THUNDER BAY – Forty-five participants of the First Nations Natural Resources Youth Employment Program (FNNRYEP) and Outland Youth Employment Program (OYEP) graduated today at the program’s closing ceremonies held at Confederation College. “The goal of the First Nations Natural Resources Youth Employment Program is to educate students about natural resources and other career paths. It empowers Indigenous youth by focusing on leadership development, social skills and building self-esteem. We are proud to be an ongoing partner of this valuable program,” says Don Bernosky, Vice President, Workforce Development, Confederation College.
Participants received certificates and two high school co-op credits earned during six weeks of work and training. The program is designed to educate about natural resources career paths and help prepare participants for postsecondary education in the field. Certifications were earned in numerous disciplines including:
- S102 Forest Firefighting
- Chainsaw (OFSWA standard)
- Brush saw operation
- Bear Aware
- First aid
- ORCKA Level 1 and 2
- Tree planting
- G1 Driver’s License (if aged 16+)
- Environmental Management Systems
Since 2000, Outland Camps has partnered with Confederation College and Lakehead University to offer land-based education training and employment programs for Indigenous youth in Ontario. To date, the partnership has supported over 430 participants from 55 communities to complete the program, launching numerous careers in the natural resources sector.
FNNRYEP/OYEP focuses on developing work skills, life skills and encouraging youth to achieve an adult life of prosperity, self-sufficiency and personal growth. The program boasts many social, economic and educational benefits for youth including competitive wages, relationship development, team building, increased confidence, strong work ethic, healthy habits and experiential learning.
“Outland and all program partners are proud to celebrate the accomplishments of the 2018 OYEP and FNNRYEP graduating classes. Over the course of six short weeks, these youth have gone from inexperienced trainees to vibrant and confident employees. The 45 graduates have gained the knowledge and skills to pursue their desired career or educational path. They have built lasting friendships and a sense of community that can only develop from the challenging common experience offered through these programs,” states Sarah Ambroziak, Program Coordinator, Outland Camps.

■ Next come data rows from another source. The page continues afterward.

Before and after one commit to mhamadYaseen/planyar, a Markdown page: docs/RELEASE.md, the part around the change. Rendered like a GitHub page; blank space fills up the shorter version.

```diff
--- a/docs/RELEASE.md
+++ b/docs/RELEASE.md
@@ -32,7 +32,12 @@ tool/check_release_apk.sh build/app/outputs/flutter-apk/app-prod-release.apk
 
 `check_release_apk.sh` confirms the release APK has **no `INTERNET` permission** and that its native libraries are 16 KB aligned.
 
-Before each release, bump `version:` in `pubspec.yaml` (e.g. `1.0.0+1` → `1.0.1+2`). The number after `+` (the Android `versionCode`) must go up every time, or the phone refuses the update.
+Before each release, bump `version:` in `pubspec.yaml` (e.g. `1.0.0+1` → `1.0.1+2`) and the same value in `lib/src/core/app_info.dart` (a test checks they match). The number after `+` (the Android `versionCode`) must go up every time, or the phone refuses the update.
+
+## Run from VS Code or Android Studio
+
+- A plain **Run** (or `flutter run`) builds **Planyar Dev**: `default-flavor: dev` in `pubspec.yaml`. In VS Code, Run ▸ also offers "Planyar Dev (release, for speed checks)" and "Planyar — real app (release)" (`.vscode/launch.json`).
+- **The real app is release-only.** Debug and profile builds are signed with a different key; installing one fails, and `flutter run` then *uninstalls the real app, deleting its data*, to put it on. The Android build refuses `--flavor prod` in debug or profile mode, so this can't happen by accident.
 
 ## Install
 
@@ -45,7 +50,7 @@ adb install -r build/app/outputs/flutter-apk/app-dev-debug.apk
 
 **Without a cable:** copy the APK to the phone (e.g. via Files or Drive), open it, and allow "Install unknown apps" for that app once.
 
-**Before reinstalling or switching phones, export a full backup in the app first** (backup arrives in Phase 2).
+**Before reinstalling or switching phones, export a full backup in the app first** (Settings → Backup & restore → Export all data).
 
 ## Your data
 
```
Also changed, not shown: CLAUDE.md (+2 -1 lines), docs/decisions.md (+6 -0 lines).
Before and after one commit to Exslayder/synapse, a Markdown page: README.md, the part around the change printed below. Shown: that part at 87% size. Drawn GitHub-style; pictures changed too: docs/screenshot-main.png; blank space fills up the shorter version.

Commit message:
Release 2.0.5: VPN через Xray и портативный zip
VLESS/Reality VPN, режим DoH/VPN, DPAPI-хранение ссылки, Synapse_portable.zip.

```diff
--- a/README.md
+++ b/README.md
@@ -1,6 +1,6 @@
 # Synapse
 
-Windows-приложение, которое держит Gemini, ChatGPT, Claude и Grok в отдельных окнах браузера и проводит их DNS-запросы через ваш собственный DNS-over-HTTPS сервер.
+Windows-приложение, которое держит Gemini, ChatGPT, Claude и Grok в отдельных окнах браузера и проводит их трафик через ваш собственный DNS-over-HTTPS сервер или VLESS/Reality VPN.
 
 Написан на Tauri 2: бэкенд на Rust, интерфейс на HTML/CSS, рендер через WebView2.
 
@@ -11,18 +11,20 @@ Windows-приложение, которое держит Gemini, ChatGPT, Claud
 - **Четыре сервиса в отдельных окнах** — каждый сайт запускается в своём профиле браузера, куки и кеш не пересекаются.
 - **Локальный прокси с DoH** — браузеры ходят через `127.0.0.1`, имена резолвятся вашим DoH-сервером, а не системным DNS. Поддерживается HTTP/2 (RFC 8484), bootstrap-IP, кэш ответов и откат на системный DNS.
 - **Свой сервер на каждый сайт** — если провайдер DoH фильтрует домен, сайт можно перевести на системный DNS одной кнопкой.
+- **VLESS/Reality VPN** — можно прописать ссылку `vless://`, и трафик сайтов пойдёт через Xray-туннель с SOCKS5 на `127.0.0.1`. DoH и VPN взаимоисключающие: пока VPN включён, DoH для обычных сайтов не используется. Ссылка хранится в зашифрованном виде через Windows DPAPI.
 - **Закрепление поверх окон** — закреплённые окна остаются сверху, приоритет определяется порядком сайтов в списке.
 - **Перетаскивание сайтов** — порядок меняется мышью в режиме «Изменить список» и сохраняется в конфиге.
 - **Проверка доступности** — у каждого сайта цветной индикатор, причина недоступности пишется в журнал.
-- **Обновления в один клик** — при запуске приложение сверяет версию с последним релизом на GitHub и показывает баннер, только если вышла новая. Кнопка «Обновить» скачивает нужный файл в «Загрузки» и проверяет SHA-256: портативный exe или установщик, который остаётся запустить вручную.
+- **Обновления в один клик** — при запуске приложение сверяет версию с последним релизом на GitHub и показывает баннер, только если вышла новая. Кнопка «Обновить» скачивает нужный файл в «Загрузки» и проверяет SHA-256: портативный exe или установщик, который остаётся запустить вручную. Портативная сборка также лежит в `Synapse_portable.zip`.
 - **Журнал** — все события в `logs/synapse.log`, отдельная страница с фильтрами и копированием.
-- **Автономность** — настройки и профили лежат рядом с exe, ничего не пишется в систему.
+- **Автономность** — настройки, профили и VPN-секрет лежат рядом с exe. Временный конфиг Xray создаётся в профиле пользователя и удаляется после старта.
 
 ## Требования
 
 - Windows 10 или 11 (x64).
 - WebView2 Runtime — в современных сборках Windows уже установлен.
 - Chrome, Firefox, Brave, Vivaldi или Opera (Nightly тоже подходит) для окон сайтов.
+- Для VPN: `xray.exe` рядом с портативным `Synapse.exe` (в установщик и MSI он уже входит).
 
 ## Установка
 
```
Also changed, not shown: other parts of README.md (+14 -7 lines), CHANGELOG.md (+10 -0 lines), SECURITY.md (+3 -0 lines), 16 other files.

“The Aboriginal Mentorship Program is delighted to have worked once again with the Outland Youth Employment Program. During Science Week we worked to provide each youth with a learning environment grounded in both Indigenous and conventional science and encouraged the youth to explore a wide variety of postsecondary educational subject areas and career options. Every year the Outland youth equally inspire us at Lakehead. This is a group of hard-working and very intelligent Indigenous youth who all have an incredibly bright future ahead of them. We hope to see many of them in our hallways and lecture halls one day soon,” Lisa Harris, Coordinator, Lakehead University Aboriginal Mentorship Program, Office of Aboriginal Initiatives.